1997 Conservation and Behavior in Zoos, ABS meeting, College Park, Maryland
Editing and/or Writing Published Works on Conservation and Behavior My major published contribution to the role of behavioral study in conservation is a multiauthor volume entitled “Behavioral Approaches to Conservation in the Wild”. Published in 1997 by Cambridge University Press, and coedited by Janine R. Clemmons and Richard Buchholz.
Chairing the Animal Behavior Society’s Conservation Committee The Animal Behavior Society (ABS) recognizes the importance of conserving biodiversity for our profession. They have authorized the Conservation Committee to construct a web page (coming soon!) that provides information for those interested in the role of behavior in conservation work. We have also been asked to identify and invite special conservation plenary speakers for the ABS meetings in 2000 and 2001. The committee is pleased to announce that Dr. Dee Boersma (past president of the Society for Conservation Biology) will speak on the role of behavior in conservation at the 2000 meetings at Morehouse College in Atlanta, Georgia. There will also be an open paper session on conservation for anyone that might want to speak on the subject. See the ABS website for more details about the meeting.Conservation Research and Training
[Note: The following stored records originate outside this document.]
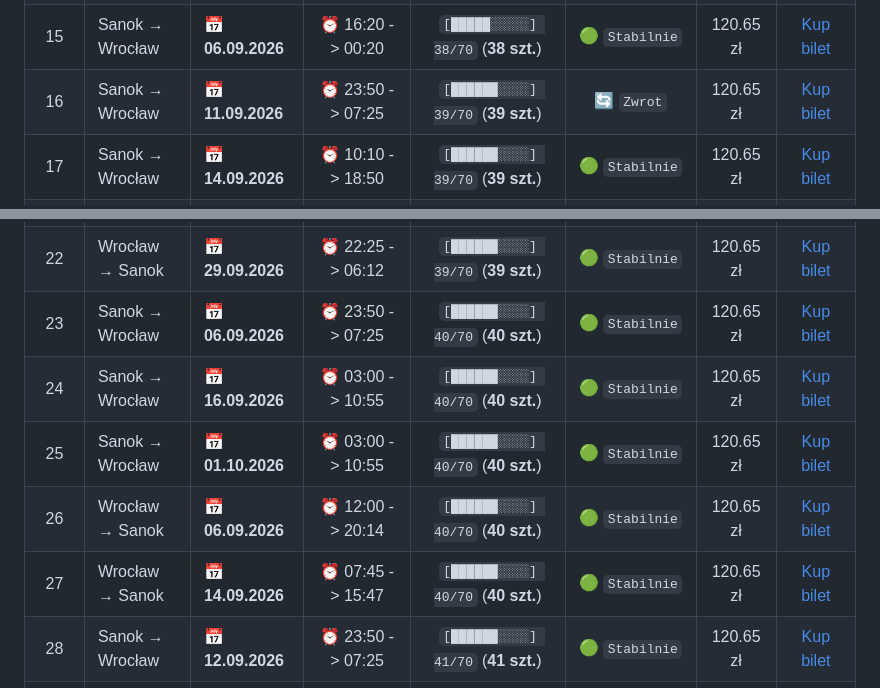
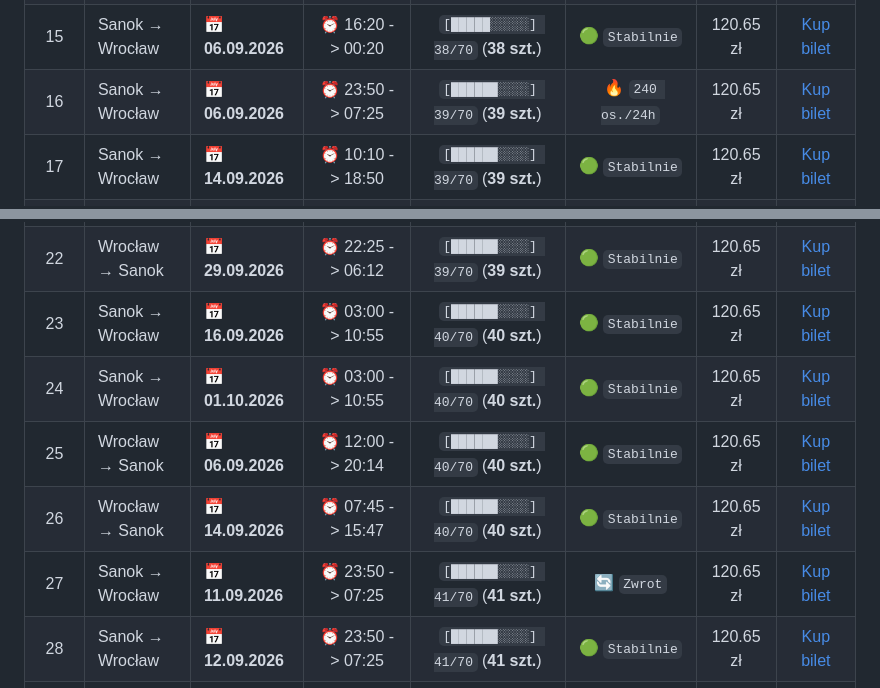
Before and after one commit to gkakol/Hermes, a Markdown page: README.md, 2 parts joined by grey strips. GitHub-like rendering.

```diff
--- a/README.md
+++ b/README.md
@@ -51,18 +48,18 @@
 | 13 | Wrocław → Sanok | 📅 **26.09.2026** | ⏰ 22:25 -> 06:12 | `[█████░░░░░] 35/70` (**35 szt.**) | 🟢 `Stabilnie` | 120.65 zł | [Kup bilet](https://neobus.pl/) |
 | 14 | Wrocław → Sanok | 📅 **16.09.2026** | ⏰ 22:25 -> 06:12 | `[█████░░░░░] 36/70` (**36 szt.**) | 🟢 `Stabilnie` | 120.65 zł | [Kup bilet](https://neobus.pl/) |
 | 15 | Sanok → Wrocław | 📅 **06.09.2026** | ⏰ 16:20 -> 00:20 | `[█████░░░░░] 38/70` (**38 szt.**) | 🟢 `Stabilnie` | 120.65 zł | [Kup bilet](https://neobus.pl/) |
-| 16 | Sanok → Wrocław | 📅 **11.09.2026** | ⏰ 23:50 -> 07:25 | `[██████░░░░] 39/70` (**39 szt.**) | 🔄 `Zwrot` | 120.65 zł | [Kup bilet](https://neobus.pl/) |
+| 16 | Sanok → Wrocław | 📅 **06.09.2026** | ⏰ 23:50 -> 07:25 | `[██████░░░░] 39/70` (**39 szt.**) | 🔥 `240 os./24h` | 120.65 zł | [Kup bilet](https://neobus.pl/) |
 | 17 | Sanok → Wrocław | 📅 **14.09.2026** | ⏰ 10:10 -> 18:50 | `[██████░░░░] 39/70` (**39 szt.**) | 🟢 `Stabilnie` | 120.65 zł | [Kup bilet](https://neobus.pl/) |
 | 18 | Sanok → Wrocław | 📅 **19.09.2026** | ⏰ 23:50 -> 07:25 | `[██████░░░░] 39/70` (**39 szt.**) | 🟢 `Stabilnie` | 120.65 zł | [Kup bilet](https://neobus.pl/) |
 | 19 | Sanok → Wrocław | 📅 **20.09.2026** | ⏰ 16:20 -> 00:20 | `[██████░░░░] 39/70` (**39 szt.**) | 🟢 `Stabilnie` | 120.65 zł | [Kup bilet](https://neobus.pl/) |
 | 20 | Sanok → Wrocław | 📅 **26.09.2026** | ⏰ 10:10 -> 18:50 | `[██████░░░░] 39/70` (**39 szt.**) | 🟢 `Stabilnie` | 120.65 zł | [Kup bilet](https://neobus.pl/) |
 | 21 | Wrocław → Sanok | 📅 **16.09.2026** | ⏰ 07:45 -> 15:47 | `[██████░░░░] 39/70` (**39 szt.**) | 🟢 `Stabilnie` | 120.65 zł | [Kup bilet](https://neobus.pl/) |
 | 22 | Wrocław → Sanok | 📅 **29.09.2026** | ⏰ 22:25 -> 06:12 | `[██████░░░░] 39/70` (**39 szt.**) | 🟢 `Stabilnie` | 120.65 zł | [Kup bilet](https://neobus.pl/) |
-| 23 | Sanok → Wrocław | 📅 **06.09.2026** | ⏰ 23:50 -> 07:25 | `[██████░░░░] 40/70` (**40 szt.**) | 🟢 `Stabilnie` | 120.65 zł | [Kup bilet](https://neobus.pl/) |
-| 24 | Sanok → Wrocław | 📅 **16.09.2026** | ⏰ 03:00 -> 10:55 | `[██████░░░░] 40/70` (**40 szt.**) | 🟢 `Stabilnie` | 120.65 zł | [Kup bilet](https://neobus.pl/) |
-| 25 | Sanok → Wrocław | 📅 **01.10.2026** | ⏰ 03:00 -> 10:55 | `[██████░░░░] 40/70` (**40 szt.**) | 🟢 `Stabilnie` | 120.65 zł | [Kup bilet](https://neobus.pl/) |
-| 26 | Wrocław → Sanok | 📅 **06.09.2026** | ⏰ 12:00 -> 20:14 | `[██████░░░░] 40/70` (**40 szt.**) | 🟢 `Stabilnie` | 120.65 zł | [Kup bilet](https://neobus.pl/) |
-| 27 | Wrocław → Sanok | 📅 **14.09.2026** | ⏰ 07:45 -> 15:47 | `[██████░░░░] 40/70` (**40 szt.**) | 🟢 `Stabilnie` | 120.65 zł | [Kup bilet](https://neobus.pl/) |
+| 23 | Sanok → Wrocław | 📅 **16.09.2026** | ⏰ 03:00 -> 10:55 | `[██████░░░░] 40/70` (**40 szt.**) | 🟢 `Stabilnie` | 120.65 zł | [Kup bilet](https://neobus.pl/) |
+| 24 | Sanok → Wrocław | 📅 **01.10.2026** | ⏰ 03:00 -> 10:55 | `[██████░░░░] 40/70` (**40 szt.**) | 🟢 `Stabilnie` | 120.65 zł | [Kup bilet](https://neobus.pl/) |
+| 25 | Wrocław → Sanok | 📅 **06.09.2026** | ⏰ 12:00 -> 20:14 | `[██████░░░░] 40/70` (**40 szt.**) | 🟢 `Stabilnie` | 120.65 zł | [Kup bilet](https://neobus.pl/) |
+| 26 | Wrocław → Sanok | 📅 **14.09.2026** | ⏰ 07:45 -> 15:47 | `[██████░░░░] 40/70` (**40 szt.**) | 🟢 `Stabilnie` | 120.65 zł | [Kup bilet](https://neobus.pl/) |
+| 27 | Sanok → Wrocław | 📅 **11.09.2026** | ⏰ 23:50 -> 07:25 | `[██████░░░░] 41/70` (**41 szt.**) | 🔄 `Zwrot` | 120.65 zł | [Kup bilet](https://neobus.pl/) |
 | 28 | Sanok → Wrocław | 📅 **12.09.2026** | ⏰ 23:50 -> 07:25 | `[██████░░░░] 41/70` (**41 szt.**) | 🟢 `Stabilnie` | 120.65 zł | [Kup bilet](https://neobus.pl/) |
 | 29 | Sanok → Wrocław | 📅 **14.09.2026** | ⏰ 03:00 -> 10:55 | `[██████░░░░] 41/70` (**41 szt.**) | 🟢 `Stabilnie` | 120.65 zł | [Kup bilet](https://neobus.pl/) |
 | 30 | Sanok → Wrocław | 📅 **28.09.2026** | ⏰ 10:10 -> 18:50 | `[██████░░░░] 41/70` (**41 szt.**) | 🟢 `Stabilnie` | 120.65 zł | [Kup bilet](https://neobus.pl/) |
```
Also changed, not shown: other parts of README.md (+33 -36 lines), heatmapa_sanok_wroclaw.png, heatmapa_wroclaw_sanok.png, 2 other files.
My research experience in conservation dates back to when I was in high school and assisted a Bronx Zoo study of the nutritional requirements of hand-raised birds. Since that time I’ve worked on the conservation of cracids (curassows, guans and chachalacas) in captivity and in their natural habitats in South America, cooperated with state wildlife managers to understand the impact of rodents on the restoration of bottomland hardwood forests in Louisiana, helped a graduate student translocate nestlings of the endangered Red-Cockaded Woodpecker, studied the effect of inbreeding on climbing and foraging in White-Footed Mice, and the effect of harvesting introduced guava trees on native plants in Hawaiian forests.
In the future I hope to work with students interested in reintroducing endangered species to the wild, understanding the effects of habitat fragmentation on behavior, detecting behavioral characteristics of extinction prone species, investigating the role of disease in conservation, and exploring the role of seed dispersal and predation on forest diversity and restoration.
Eastern Red Cedar in fruit Male endangered Red-Billed Curassow Persimmon seeds in Coyote scat